Collection entries

· · · · · · ·

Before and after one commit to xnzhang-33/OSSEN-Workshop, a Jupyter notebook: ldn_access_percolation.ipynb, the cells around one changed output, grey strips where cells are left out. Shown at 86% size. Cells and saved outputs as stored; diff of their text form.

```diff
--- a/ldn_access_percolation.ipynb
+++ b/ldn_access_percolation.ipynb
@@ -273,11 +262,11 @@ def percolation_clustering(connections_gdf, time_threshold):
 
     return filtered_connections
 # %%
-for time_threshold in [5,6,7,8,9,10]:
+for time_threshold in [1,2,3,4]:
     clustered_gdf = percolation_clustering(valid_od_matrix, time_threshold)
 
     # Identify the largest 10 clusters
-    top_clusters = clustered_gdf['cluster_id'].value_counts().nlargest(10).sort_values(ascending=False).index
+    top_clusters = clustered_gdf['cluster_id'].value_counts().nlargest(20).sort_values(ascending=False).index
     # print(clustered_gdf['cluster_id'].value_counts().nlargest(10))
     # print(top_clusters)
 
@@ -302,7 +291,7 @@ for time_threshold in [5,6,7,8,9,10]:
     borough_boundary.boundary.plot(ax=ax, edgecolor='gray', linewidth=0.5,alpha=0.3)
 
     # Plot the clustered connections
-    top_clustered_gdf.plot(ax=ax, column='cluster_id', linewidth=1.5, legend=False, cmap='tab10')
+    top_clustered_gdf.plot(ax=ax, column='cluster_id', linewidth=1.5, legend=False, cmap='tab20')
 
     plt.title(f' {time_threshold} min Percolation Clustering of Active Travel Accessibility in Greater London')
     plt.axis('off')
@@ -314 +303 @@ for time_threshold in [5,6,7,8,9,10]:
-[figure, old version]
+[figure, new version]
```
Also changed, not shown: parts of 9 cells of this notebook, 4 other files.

· · · · · · ·

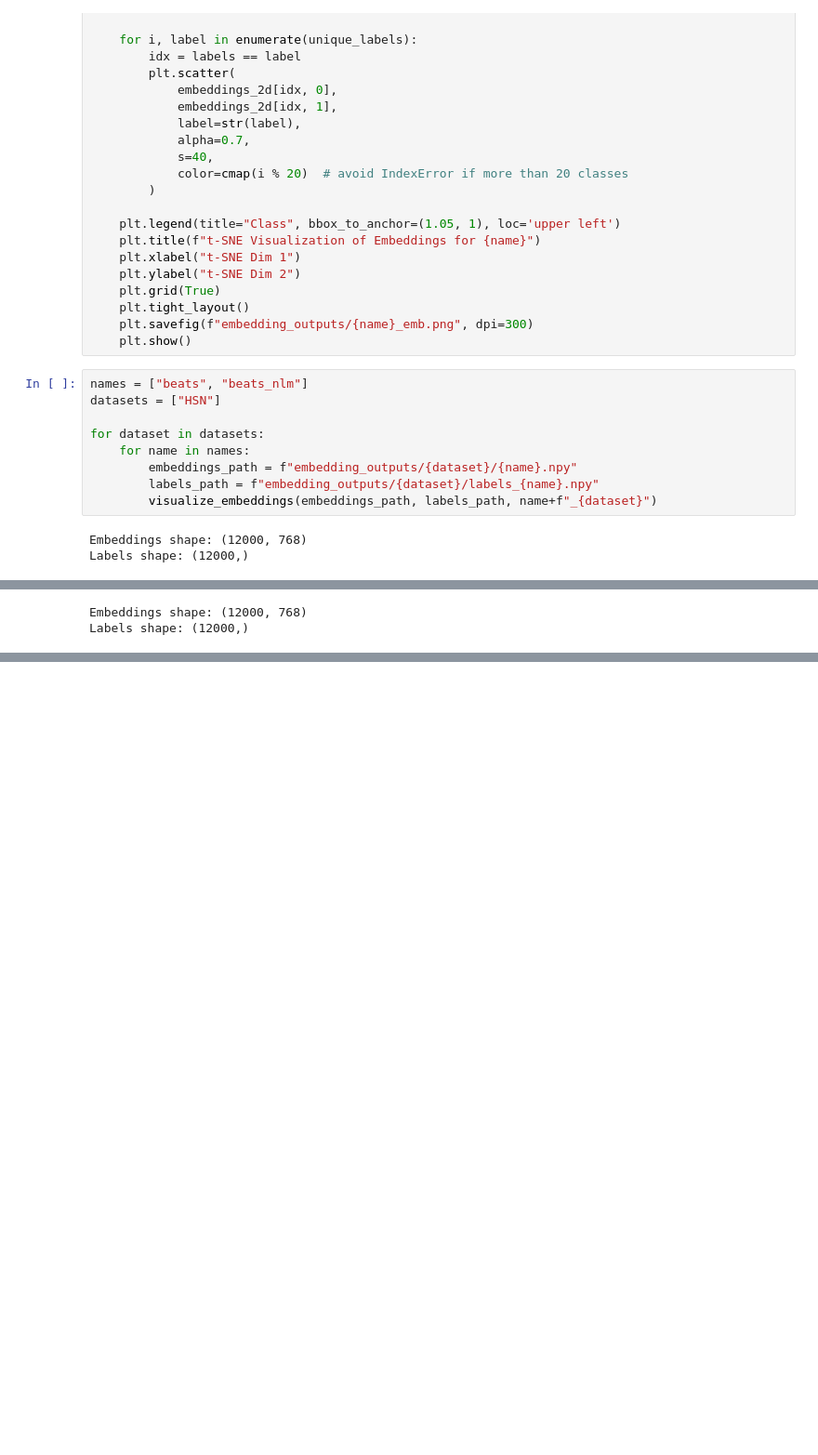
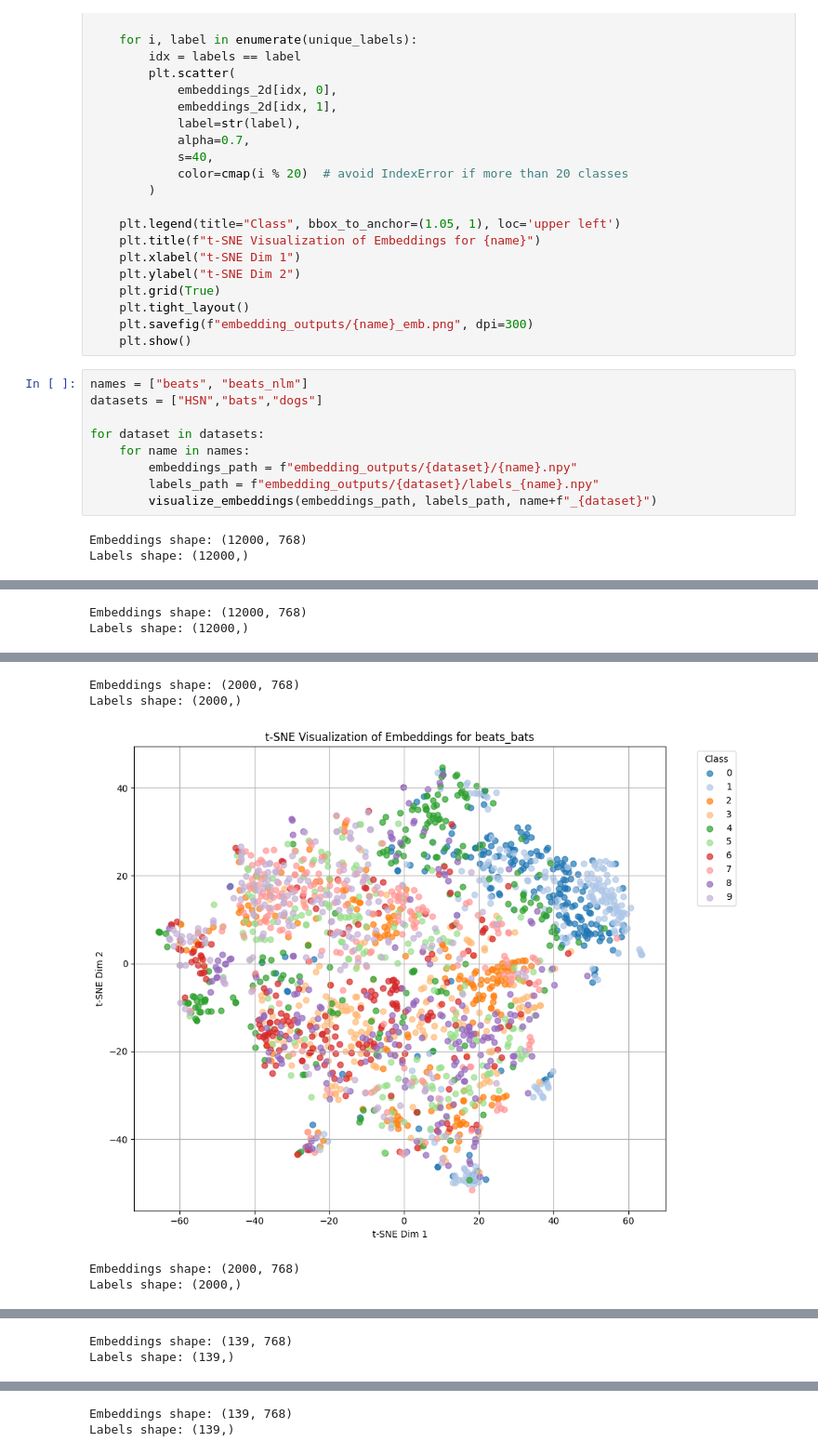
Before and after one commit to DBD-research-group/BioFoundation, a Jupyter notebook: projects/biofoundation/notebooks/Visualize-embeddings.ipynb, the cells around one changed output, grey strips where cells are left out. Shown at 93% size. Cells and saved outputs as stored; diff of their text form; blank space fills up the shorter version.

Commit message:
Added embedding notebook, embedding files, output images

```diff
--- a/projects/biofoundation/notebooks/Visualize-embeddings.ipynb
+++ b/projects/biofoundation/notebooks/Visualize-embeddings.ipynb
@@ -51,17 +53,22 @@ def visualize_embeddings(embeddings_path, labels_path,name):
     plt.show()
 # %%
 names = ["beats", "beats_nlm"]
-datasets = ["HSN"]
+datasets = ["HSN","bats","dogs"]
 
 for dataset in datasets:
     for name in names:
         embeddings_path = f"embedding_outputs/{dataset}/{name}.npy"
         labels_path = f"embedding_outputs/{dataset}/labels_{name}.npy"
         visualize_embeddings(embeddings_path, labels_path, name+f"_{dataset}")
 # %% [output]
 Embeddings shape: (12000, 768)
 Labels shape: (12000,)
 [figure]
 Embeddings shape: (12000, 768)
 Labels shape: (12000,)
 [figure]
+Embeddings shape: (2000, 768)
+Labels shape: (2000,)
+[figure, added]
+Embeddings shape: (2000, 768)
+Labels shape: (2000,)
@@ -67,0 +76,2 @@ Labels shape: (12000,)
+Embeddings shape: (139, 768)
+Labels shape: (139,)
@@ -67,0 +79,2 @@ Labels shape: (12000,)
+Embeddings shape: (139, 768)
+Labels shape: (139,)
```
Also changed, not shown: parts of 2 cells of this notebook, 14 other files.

· · · · · · ·

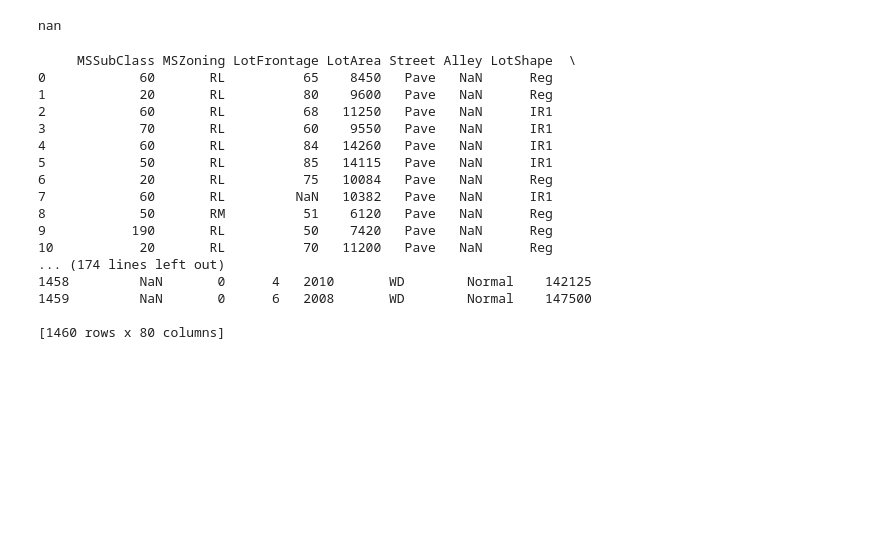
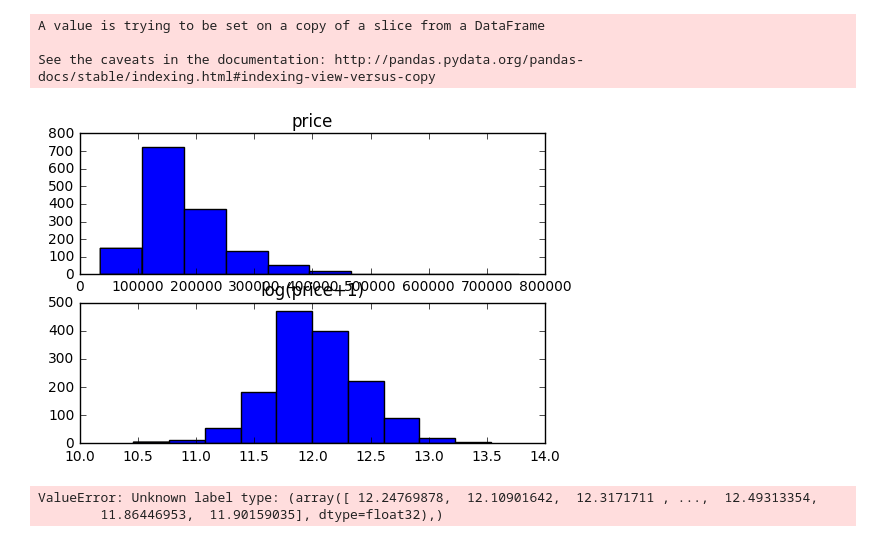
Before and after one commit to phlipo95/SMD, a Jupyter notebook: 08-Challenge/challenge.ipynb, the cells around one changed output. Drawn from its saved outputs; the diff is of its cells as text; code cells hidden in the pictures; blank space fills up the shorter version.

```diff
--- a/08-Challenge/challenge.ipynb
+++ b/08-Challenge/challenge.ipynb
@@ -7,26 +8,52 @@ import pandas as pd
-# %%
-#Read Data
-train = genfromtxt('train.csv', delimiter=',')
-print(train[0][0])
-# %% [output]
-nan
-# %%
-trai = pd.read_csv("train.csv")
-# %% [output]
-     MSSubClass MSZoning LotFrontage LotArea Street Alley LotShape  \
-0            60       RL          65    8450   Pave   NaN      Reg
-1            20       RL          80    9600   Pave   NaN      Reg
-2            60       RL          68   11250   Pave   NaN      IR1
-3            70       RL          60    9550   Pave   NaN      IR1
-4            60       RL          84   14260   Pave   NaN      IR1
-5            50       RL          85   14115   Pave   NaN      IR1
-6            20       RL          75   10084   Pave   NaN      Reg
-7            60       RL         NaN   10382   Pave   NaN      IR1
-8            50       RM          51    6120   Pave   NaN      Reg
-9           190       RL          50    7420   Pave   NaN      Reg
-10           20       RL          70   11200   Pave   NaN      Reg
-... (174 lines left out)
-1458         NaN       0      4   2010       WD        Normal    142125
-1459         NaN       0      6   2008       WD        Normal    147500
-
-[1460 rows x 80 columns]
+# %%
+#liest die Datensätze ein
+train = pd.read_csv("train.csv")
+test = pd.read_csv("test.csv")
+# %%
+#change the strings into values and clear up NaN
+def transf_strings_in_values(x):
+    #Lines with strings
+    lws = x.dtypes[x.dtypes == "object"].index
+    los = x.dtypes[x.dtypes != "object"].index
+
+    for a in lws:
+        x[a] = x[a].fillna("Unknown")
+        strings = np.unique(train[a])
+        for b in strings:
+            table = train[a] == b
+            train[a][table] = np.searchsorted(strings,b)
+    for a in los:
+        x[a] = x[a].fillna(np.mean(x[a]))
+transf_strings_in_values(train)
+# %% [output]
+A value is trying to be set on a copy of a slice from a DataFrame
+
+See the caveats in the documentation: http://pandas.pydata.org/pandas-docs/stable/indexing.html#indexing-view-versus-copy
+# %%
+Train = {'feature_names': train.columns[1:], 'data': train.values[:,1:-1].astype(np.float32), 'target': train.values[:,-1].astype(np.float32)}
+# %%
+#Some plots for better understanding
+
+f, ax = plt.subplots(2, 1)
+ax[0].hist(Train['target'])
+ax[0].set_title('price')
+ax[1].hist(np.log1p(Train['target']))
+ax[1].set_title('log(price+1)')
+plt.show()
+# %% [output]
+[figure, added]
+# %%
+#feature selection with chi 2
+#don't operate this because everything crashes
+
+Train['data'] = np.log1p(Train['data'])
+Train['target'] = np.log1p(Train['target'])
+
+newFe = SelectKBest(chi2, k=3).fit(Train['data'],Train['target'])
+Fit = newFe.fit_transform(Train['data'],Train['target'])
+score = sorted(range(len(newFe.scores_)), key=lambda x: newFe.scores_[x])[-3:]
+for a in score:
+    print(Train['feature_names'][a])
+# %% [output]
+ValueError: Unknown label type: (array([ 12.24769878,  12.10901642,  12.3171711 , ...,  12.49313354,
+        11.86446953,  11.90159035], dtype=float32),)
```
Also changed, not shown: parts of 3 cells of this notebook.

· · · · · · ·

### TASK DESCRIPTION
Those lines of the records that contain the string "Pave" should be identified and copied.

### RESULT FOR THIS EXERCISE
-0            60       RL          65    8450   Pave   NaN      Reg
-1            20       RL          80    9600   Pave   NaN      Reg
-2            60       RL          68   11250   Pave   NaN      IR1
-3            70       RL          60    9550   Pave   NaN      IR1
-4            60       RL          84   14260   Pave   NaN      IR1
-5            50       RL          85   14115   Pave   NaN      IR1
-6            20       RL          75   10084   Pave   NaN      Reg
-7            60       RL         NaN   10382   Pave   NaN      IR1
-8            50       RM          51    6120   Pave   NaN      Reg
-9           190       RL          50    7420   Pave   NaN      Reg
-10           20       RL          70   11200   Pave   NaN      Reg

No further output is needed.